The Fogg Behavior Model shows that three elements must converge at the same moment for a behavior to occur: Motivation, Ability, and Trigger. When a behavior does not occur, at least one of those three elements is missing.
A four-step process companies use to hook users and form habits among them. The four parts of the model include: trigger, action, investment and variable reward.
The Kano model is a theory of product development and customer satisfaction developed in the 1980s by Professor Noriaki Kano, which classifies customer preferences into five categories.
A Key Performance Indicator is a measurable value that demonstrates how effectively a company is achieving key business objectives. Organizations use KPIs at multiple levels to evaluate their success at reaching targets.
Lean UX is a set of principles that may be used to guide you to better, more desirable solutions for users. It's not a process in which each tool is rigidly applied.
Web metrics are a treasure trove of UX data and insights. Used properly, metrics are the ultimate behavioral analysis tool; the trick is to know how to read the data and what it means.
A collaborative collection of assets and patterns that will eventually evolve into a product's visual style guide.
Multichannel sales approach that provides the customer with an integrated shopping experience. The customer can be shopping online from a desktop or mobile device, or by telephone, or in a bricks and mortar store and the experience would be seamless.
In user-centered design and marketing, personas are fictional characters created to represent the different user types that might use a site, brand, or product in a similar way.
Questions that provide numbers as result. Quick and inexpensive way of measuring user satisfaction and collecting feedback about the product.

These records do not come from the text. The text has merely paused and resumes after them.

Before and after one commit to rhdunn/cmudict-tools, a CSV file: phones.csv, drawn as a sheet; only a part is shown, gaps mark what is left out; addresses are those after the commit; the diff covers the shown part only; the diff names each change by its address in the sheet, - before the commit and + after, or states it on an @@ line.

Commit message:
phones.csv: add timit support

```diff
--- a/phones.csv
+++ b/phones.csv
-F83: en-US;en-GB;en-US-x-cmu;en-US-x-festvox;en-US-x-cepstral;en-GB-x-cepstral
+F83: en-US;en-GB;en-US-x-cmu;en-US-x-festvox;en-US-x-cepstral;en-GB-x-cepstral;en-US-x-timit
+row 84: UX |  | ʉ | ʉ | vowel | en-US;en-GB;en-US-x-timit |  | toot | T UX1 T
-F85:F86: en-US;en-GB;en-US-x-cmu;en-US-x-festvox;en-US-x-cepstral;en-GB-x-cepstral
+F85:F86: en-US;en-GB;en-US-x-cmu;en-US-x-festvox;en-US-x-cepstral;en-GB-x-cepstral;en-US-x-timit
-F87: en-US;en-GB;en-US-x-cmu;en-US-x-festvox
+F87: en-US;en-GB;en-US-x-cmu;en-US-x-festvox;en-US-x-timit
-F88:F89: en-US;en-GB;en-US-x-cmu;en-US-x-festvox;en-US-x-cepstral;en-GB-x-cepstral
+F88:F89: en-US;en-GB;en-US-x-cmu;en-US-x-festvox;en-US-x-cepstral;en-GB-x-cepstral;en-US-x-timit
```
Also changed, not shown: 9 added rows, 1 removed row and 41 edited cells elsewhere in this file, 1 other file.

It could indicate the need for a deeper qualitative test.
Humans tend to return good deeds: use this social psychology law in user interface design to gain users’ trust and motivate engagement with your site or app.

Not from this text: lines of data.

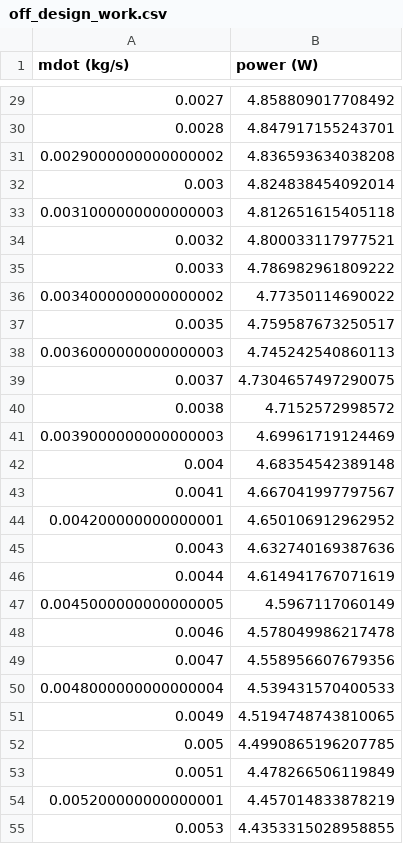
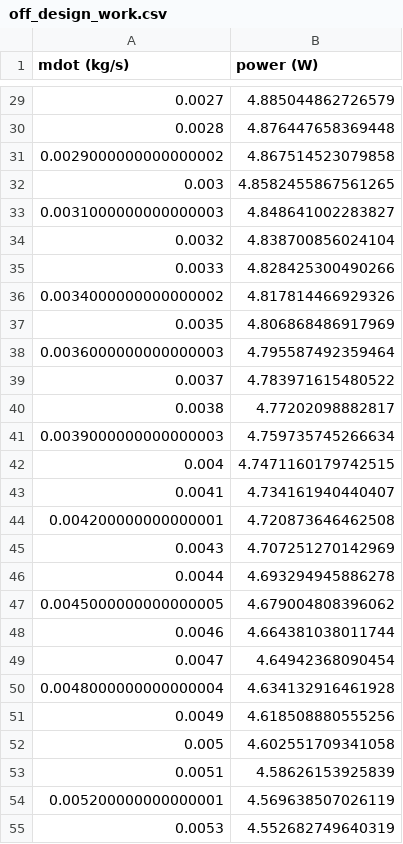
Before and after one commit to daa97/CFE, a CSV file: off_design_work.csv, drawn as a sheet; only a part is shown, gaps mark what is left out; the diff covers the shown part only.

```diff
--- a/off_design_work.csv
+++ b/off_design_work.csv
@@ -29,27 +29,27 @@ mdot (kg/s),power (W)
-0.0027,4.858809017708492
-0.0028,4.847917155243701
-0.0029000000000000002,4.836593634038208
-0.003,4.824838454092014
-0.0031000000000000003,4.812651615405118
-0.0032,4.800033117977521
-0.0033,4.786982961809222
-0.0034000000000000002,4.77350114690022
-0.0035,4.759587673250517
-0.0036000000000000003,4.745242540860113
-0.0037,4.7304657497290075
-0.0038,4.7152572998572
-0.0039000000000000003,4.69961719124469
-0.004,4.68354542389148
-0.0041,4.667041997797567
-0.004200000000000001,4.650106912962952
-0.0043,4.632740169387636
-0.0044,4.614941767071619
-0.0045000000000000005,4.5967117060149
-0.0046,4.578049986217478
-0.0047,4.558956607679356
-0.0048000000000000004,4.539431570400533
-0.0049,4.5194748743810065
-0.005,4.4990865196207785
-0.0051,4.478266506119849
-0.005200000000000001,4.457014833878219
-0.0053,4.4353315028958855
+0.0027,4.885044862726579
+0.0028,4.876447658369448
+0.0029000000000000002,4.867514523079858
+0.003,4.8582455867561265
+0.0031000000000000003,4.848641002283827
+0.0032,4.838700856024104
+0.0033,4.828425300490266
+0.0034000000000000002,4.817814466929326
+0.0035,4.806868486917969
+0.0036000000000000003,4.795587492359464
+0.0037,4.783971615480522
+0.0038,4.77202098882817
+0.0039000000000000003,4.759735745266634
+0.004,4.7471160179742515
+0.0041,4.734161940440407
+0.004200000000000001,4.720873646462508
+0.0043,4.707251270142969
+0.0044,4.693294945886278
+0.0045000000000000005,4.679004808396062
+0.0046,4.664381038011744
+0.0047,4.64942368090454
+0.0048000000000000004,4.634132916461928
+0.0049,4.618508880555256
+0.005,4.602551709341058
+0.0051,4.58626153925839
+0.005200000000000001,4.569638507026119
+0.0053,4.552682749640319
```
Also changed, not shown: 173 edited cells elsewhere in this file, 6 other files.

A map that displays all the touchpoints of the consumer with your brand, as well as the key internal processes involved in it. Useful to visualize the path followed by consumers across multiple channels and how you could improve the flow.
Stakeholder Interviews are conversations an individual conducts with his or her key stakeholder: customers, bosses, subordinates or peers both within and outside the organization. The interviews allow you to step into the shoes of your interviewees and see your role through the eyes of these stakeholders.
A storyboard is a technique for illustrating an interaction between a person and a product (or multiple people and multiple products) in narrative format, which includes a series of drawings, sketches, or pictures and sometimes words that tell a story.
Think-aloud protocol (or thinking aloud; also talk-aloud protocol) is a protocol used to gather data in usability testing in product design and development, in psychology and a range of social sciences (e.g., reading, writing, translation research, decision making, and process tracing).
A panel of people discussing a specific topic or question. Teaches about the users’ feelings, opinions and even language. Useful when the target audience is new or unknown for the team.
The design is based upon an explicit understanding of users, tasks and environments. Users are involved throughout design and development. The design is driven and refined by user-centered evaluation. The process is iterative.
A value proposition is a promise of value to be delivered and acknowledged and a belief from the customer that value will be delivered and experienced. A value proposition can apply to an entire organization, or parts thereof, or customer accounts, or products or services.